The buses in the RIPTA parking lot on Melrose Street rest in orderly lines. Beside them, rows of cars glitter behind a chain link fence. This lot in South Providence used to echo with more than just the low rumble of engines-it was once the site of Melrose Park, a lively ballpark and home to the Providence Grays from 1906-1918. The Grays began playing in 1878, the same year that the Providence Baseball Association formed.
Their first ballpark was on Messer Street, just south of Willow Street; in 1884, they won what was, according to some, the first World Series, a playoff between the National League and the American Association. The Grays later joined the International League, and began playing in Melrose Park in 1906. The new ballpark had bleachers around two sides, a grandstand, and a dressing room on the corner where a parking attendant's hut now sits.
The highlight of the Grays' time at Melrose Park was the 1914 season; that year they won the International League championship, beating out the Baltimore Orioles 2-0 in a home game. ("Baltimore crumples under irresistible attack," reported the Providence Journal.) An important element of the Gray's "irresistible attack" was a visiting player: a mostly-unknown pitcher named George Herman Ruth, better known as Babe.
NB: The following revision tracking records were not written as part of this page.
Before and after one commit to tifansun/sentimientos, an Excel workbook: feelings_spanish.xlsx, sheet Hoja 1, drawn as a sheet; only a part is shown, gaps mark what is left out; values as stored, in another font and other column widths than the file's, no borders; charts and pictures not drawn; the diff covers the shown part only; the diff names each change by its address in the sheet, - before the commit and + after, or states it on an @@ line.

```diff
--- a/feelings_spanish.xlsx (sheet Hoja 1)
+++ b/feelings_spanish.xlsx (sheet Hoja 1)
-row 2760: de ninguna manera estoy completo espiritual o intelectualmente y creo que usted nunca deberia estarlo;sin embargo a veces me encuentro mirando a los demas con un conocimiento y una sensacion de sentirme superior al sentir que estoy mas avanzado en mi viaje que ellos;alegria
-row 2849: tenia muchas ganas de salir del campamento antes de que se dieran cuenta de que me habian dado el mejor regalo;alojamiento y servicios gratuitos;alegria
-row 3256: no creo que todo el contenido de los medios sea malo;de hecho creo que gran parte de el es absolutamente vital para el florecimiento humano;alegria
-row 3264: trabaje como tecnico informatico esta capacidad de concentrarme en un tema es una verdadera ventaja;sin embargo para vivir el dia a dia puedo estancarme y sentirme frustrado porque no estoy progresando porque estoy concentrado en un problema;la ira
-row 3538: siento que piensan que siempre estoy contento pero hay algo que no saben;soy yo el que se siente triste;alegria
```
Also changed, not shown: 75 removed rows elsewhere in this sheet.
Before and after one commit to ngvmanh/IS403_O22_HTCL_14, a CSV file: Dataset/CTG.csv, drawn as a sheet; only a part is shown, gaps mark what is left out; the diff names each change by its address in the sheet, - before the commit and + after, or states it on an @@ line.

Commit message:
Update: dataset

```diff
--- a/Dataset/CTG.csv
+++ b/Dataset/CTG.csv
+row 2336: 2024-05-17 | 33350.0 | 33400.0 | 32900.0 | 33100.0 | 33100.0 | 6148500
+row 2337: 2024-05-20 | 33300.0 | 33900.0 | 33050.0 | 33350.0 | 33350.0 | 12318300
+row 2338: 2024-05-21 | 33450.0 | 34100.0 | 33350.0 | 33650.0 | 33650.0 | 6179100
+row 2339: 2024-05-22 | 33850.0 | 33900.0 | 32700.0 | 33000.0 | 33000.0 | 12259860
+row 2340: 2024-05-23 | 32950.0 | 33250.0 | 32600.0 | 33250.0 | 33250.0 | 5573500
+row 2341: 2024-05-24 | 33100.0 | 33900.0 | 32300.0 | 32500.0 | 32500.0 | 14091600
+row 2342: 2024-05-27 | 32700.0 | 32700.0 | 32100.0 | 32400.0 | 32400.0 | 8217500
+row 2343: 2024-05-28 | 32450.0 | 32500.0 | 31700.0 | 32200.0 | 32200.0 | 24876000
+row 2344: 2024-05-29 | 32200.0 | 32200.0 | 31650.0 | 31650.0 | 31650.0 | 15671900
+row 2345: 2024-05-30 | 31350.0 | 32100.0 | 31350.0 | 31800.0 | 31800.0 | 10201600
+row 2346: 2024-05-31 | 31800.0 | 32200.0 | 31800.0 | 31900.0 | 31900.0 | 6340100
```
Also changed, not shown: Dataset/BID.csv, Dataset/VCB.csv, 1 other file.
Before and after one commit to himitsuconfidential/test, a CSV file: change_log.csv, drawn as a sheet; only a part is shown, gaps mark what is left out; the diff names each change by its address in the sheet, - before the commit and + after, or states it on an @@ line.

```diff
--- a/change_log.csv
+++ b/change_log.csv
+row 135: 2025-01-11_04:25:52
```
Babe Ruth made his debut pitching with the Boston Red Sox in July of 1914; after two games with the Red Sox, he was sent to Providence, where he played with the Providence Grays for six weeks, helping them to win the championship before returning to Boston for the rest of the season.
Every year in early summer, Melrose Park also hosted a different kind of entertainment: the Ringling Brothers, Barnum and Bailey Circus. The circus would arrive with cages of animals they claimed "the largest menagerie on earth"--and more than 40 elephants, sideshow acts, and an enormous bigtop tent which they would unroll from trucks and erect in front of an eager audience. The circus attracted everyone from families to wandering pickpockets (the latter eliciting complaints from neighbors in wealthy Elmwood, whose strolls in Roger Williams Park were disrupted by unsavory wanderers in the years before I-95 separated the two areas).
When the Grays left the International League in favor of the new Eastern League 1918, they began playing at Weston Field in Cranston, and Melrose Park fell into disuse. In 1920, Whitins Machine Works purchased the field; they knocked down the grandstand and bleachers the next spring, but never built on the lot. It eventually became parking for the Rhode Island Public Transit Authority's garage on Melrose Street, with buses slumbering where ball fans and circus elephants once roamed.